For a kid, climbing trees is as routine as splashing in puddles, playing with dolls, or playing hide-and-go-seek. As adults, though, climbing a tree for pure pleasure falls into the category of activities most of us have given up. But if it’s so much fun, why leave it behind?
A few adults, including Hascher, haven’t. “It’s nice to be out there without all the tools, away from the hustle and bustle,” he explains.
Hascher has been climbing trees most of his life and is an advocate of what’s come to be known as “recreational tree climbing.” In the last decade or so, the sport has evolved to include a set of ethics, a variety of specialized safety techniques and a cadre of devoted followers. While public climbing at Biltmore Estate is prohibited, you need not own a country estate to get started with the sport. All you need, in fact, is a tree in your own back yard.
Tree climbing has been around for eons, but as an organized sport it developed less than three decades ago. The guru of recreational tree climbing is a guy named Peter Jenkins, who’s been preaching the gospel to a growing congregation of tree fanatics. Jenkins is the founder of Tree Climbers International (www.treeclimbing.com), the sport’s Atlanta-based organizing body.
You might ask, though, why climbing trees needs to be an organized sport? Why not just reach for the lowest branch and go? Well, for one, climbing trees by the seat of your pants, as it were, can be an iffy stunt. As Hascher explains, “One thing the sport has done is make climbing trees safer.”
To set his rope in the oak, Hascher tosses a fist-size bag of shot attached to a long section of thin cord over a stout branch.

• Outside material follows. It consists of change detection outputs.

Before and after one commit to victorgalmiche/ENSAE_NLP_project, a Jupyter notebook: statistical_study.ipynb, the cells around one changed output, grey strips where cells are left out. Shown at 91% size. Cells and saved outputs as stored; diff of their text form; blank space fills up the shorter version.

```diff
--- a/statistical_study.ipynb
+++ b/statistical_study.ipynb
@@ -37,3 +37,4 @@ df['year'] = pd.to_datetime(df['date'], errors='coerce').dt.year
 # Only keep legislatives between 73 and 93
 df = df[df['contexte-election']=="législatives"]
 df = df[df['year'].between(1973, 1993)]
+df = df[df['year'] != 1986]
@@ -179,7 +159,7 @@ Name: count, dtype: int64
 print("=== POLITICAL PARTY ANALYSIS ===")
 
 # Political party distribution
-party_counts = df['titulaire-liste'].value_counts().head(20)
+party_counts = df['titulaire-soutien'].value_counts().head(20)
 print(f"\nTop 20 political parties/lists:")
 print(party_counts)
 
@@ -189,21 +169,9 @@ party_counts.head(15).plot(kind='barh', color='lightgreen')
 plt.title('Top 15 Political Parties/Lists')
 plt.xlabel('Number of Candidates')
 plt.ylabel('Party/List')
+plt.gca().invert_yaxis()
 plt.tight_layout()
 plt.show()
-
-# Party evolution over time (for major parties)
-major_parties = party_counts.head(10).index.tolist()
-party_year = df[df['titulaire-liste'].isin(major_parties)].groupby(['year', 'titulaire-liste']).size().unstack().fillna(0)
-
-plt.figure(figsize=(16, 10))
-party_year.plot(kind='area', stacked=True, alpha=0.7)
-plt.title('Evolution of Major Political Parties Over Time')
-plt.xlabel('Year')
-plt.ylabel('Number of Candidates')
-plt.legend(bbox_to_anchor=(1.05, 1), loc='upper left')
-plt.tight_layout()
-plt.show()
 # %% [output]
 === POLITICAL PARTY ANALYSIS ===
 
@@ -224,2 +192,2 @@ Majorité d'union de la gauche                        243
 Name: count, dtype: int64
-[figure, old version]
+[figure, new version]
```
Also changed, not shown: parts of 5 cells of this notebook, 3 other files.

He uses this to pull an arborist rope the diameter of one’s thumb over the branch. After tying the rope into his harness, he ascends the line using a sliding, self-tightening knot called a Blake’s hitch. Rather than using his arms to climb the rope, Hascher slips his feet into a loop of rope at his waist and steps up, sliding the hitch with him as he goes. Once he’s made it to the tree’s canopy, he can fix another rope, explore laterally on safety tethers, or just hang out for a while and take in the view.

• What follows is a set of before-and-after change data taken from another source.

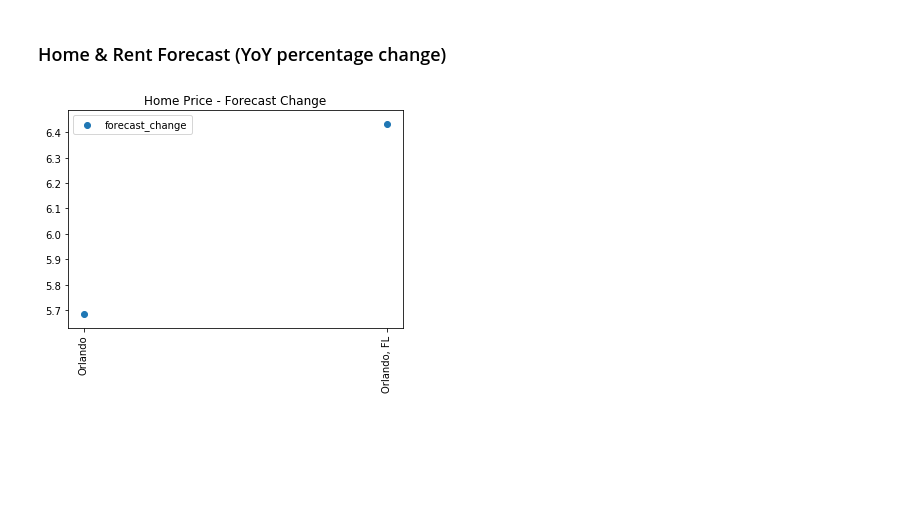
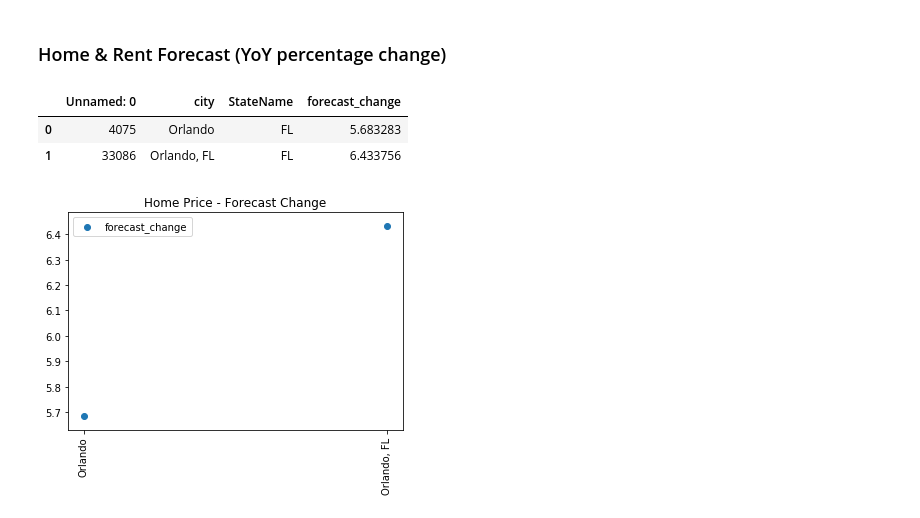
Before and after one commit to ricardo-hdz/flamingo_project, a Jupyter notebook: flamingo_project.ipynb, the cells around one changed output. Drawn from its saved outputs; the diff is of its cells as text; code cells hidden in the pictures; blank space fills up the shorter version.

```diff
--- a/flamingo_project.ipynb
+++ b/flamingo_project.ipynb
@@ -540,8 +542,13 @@ plot_affordability(df, affordability_indicators, -84, 2, ccities)
 # %%
 df = pd.read_csv('indicators/home_forecast.csv')
 df = df[df.StateName.str.contains('|'.join(cstates), case=False, na=False)]
 df = df.drop(['Region','MSAName','CountyName','CityName'],axis=1)
 df = df.rename(index=str, columns={'ForecastYoYPctChange':'forecast_change'})
+df
+# %% [output]
+|  | Unnamed: 0 | city | StateName | forecast_change |
+| 0 | 4075 | Orlando | FL | 5.683283 |
+| 1 | 33086 | Orlando, FL | FL | 6.433756 |
 # %%
 plt.scatter(df.city, df.forecast_change)
 plt.title('Home Price - Forecast Change')
```
Also changed, not shown: parts of 26 cells of this notebook, 2 other files.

Climbing trees without ropes a la John Muir has obvious risks, and fear of falling is one reason calculating adults usually give it up. After all, the consequence of a blunder is near-certain injury. Rope-assisted tree climbing captures a similar sensation without the unpleasant shadow of death hovering near.
“What attracted me as a child to climbing trees still attracts me as an adult,” says Genevieve Summers, owner of the Georgia-based Dances with Trees. “You can access the same pleasure but with a deeper connection.”

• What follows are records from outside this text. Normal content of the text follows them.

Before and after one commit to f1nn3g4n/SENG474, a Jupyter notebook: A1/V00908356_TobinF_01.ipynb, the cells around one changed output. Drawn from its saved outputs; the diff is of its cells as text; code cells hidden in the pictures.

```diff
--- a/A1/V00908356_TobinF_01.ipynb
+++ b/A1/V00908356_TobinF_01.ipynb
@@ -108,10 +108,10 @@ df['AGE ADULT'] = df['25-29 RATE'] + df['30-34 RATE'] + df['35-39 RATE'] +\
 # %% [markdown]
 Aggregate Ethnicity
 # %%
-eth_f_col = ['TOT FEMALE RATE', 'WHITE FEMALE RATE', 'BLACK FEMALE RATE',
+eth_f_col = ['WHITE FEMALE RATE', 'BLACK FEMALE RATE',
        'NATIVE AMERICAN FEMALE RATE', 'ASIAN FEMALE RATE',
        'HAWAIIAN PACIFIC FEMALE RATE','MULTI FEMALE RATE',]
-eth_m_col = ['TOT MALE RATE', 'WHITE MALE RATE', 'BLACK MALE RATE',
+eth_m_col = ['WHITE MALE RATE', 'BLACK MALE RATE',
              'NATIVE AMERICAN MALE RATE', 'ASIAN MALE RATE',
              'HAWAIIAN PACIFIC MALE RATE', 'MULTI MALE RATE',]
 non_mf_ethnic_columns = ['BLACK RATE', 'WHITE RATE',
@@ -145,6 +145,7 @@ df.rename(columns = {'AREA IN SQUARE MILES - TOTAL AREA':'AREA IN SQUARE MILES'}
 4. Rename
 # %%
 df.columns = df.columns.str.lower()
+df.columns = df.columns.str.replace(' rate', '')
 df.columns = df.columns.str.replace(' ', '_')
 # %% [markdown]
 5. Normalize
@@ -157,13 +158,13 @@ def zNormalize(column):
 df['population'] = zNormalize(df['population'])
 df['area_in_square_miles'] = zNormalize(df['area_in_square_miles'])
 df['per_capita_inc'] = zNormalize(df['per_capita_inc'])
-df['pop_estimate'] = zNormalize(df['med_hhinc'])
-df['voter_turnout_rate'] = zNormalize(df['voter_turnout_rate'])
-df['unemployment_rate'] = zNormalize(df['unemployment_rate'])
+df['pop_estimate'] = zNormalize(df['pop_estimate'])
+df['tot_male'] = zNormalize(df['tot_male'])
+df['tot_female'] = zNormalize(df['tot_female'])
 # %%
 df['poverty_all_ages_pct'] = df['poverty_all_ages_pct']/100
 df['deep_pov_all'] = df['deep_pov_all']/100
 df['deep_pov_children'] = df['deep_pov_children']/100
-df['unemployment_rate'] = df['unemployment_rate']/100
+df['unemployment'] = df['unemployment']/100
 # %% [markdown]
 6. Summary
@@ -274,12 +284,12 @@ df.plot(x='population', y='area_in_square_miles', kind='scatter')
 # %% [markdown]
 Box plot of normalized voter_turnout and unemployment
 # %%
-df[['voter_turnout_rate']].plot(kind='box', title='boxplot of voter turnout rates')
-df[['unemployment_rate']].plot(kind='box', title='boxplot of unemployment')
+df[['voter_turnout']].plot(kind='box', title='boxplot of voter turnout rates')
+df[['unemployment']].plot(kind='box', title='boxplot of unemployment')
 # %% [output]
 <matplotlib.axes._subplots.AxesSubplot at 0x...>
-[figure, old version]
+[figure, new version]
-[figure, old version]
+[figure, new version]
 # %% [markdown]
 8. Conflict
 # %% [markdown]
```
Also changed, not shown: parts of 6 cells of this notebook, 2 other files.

And promoting a deeper attachment to trees is exactly what tree scalers like Summers and Hascher aim to achieve. In fact, their passion is less about the adrenaline of risk-taking than it is about tree time: finding a sweet spot in the lofty world.
What most tree climbers have in common is a soundly rooted affection for trees and nature. And spending time high in the leaves affords a totally different perspective on nature, allowing you to see things you could never observe from the sidewalk.
“Every time I’m in a tree I find something special and unique,” says Tobe Sherrill, a climber since 1990 and operator of Sherrill Tree Climbing Supply in Greensboro, a commercial and recreational gear source.
Not everyone shares Sherrill’s and other tree climbers’ enthusiasm for the sport. The city of Asheville, for example, has no ordinance associated with recreational tree climbing but discourages the pastime in public parks and green spaces due to liability and tree-damage concerns. And some critics of the sport point to the impact that comes from climbers intruding on fragile ecosystems typically free of humans.
Climbers acknowledge their critics’ unease about the sport. But besides promoting personal safety, says Sherrill, enthusiasts encourage such tree-friendly techniques as using friction-saving devices, knowing where and when to climb, and avoiding delicate habitats and vegetation.
Many in the blossoming sport believe the positive impact of playing in trees may, on balance, be worth it.
“My hope is that more people will look up and have a deeper connection with trees and nature,” says Sherrill. “I think that’s a good thing.”
[West Asheville resident Jack Igelman can be reached at firstname.lastname@example.org.]